DESCRIPTION OF THE TASK –
Each line below should be restated exactly, with nothing dropped.

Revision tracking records
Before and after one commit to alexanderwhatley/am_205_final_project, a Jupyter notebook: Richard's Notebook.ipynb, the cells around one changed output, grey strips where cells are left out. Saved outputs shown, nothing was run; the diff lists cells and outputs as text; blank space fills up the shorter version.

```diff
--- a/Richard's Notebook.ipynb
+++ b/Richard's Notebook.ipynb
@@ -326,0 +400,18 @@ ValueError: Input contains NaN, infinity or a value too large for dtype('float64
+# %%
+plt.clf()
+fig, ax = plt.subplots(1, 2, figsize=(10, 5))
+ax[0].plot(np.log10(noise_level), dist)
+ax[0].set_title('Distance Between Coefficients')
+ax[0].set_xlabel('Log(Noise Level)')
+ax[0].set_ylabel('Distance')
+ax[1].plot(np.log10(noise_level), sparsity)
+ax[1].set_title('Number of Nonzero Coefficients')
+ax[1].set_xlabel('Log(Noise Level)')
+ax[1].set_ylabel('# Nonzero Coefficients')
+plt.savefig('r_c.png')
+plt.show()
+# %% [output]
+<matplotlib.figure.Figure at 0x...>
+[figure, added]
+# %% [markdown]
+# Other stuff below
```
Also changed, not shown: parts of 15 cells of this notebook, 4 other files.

ANSWER SECTION –
Before and after one commit to alexanderwhatley/am_205_final_project, a Jupyter notebook: Richard's Notebook.ipynb, the cells around one changed output, grey strips where cells are left out. Saved outputs shown, nothing was run; the diff lists cells and outputs as text; blank space fills up the shorter version.

```diff
--- a/Richard's Notebook.ipynb
+++ b/Richard's Notebook.ipynb
@@ -326,0 +400,18 @@ ValueError: Input contains NaN, infinity or a value too large for dtype('float64
+# %%
+plt.clf()
+fig, ax = plt.subplots(1, 2, figsize=(10, 5))
+ax[0].plot(np.log10(noise_level), dist)
+ax[0].set_title('Distance Between Coefficients')
+ax[0].set_xlabel('Log(Noise Level)')
+ax[0].set_ylabel('Distance')
+ax[1].plot(np.log10(noise_level), sparsity)
+ax[1].set_title('Number of Nonzero Coefficients')
+ax[1].set_xlabel('Log(Noise Level)')
+ax[1].set_ylabel('# Nonzero Coefficients')
+plt.savefig('r_c.png')
+plt.show()
+# %% [output]
+<matplotlib.figure.Figure at 0x...>
+[figure, added]
+# %% [markdown]
+# Other stuff below
```
Also changed, not shown: parts of 15 cells of this notebook, 4 other files.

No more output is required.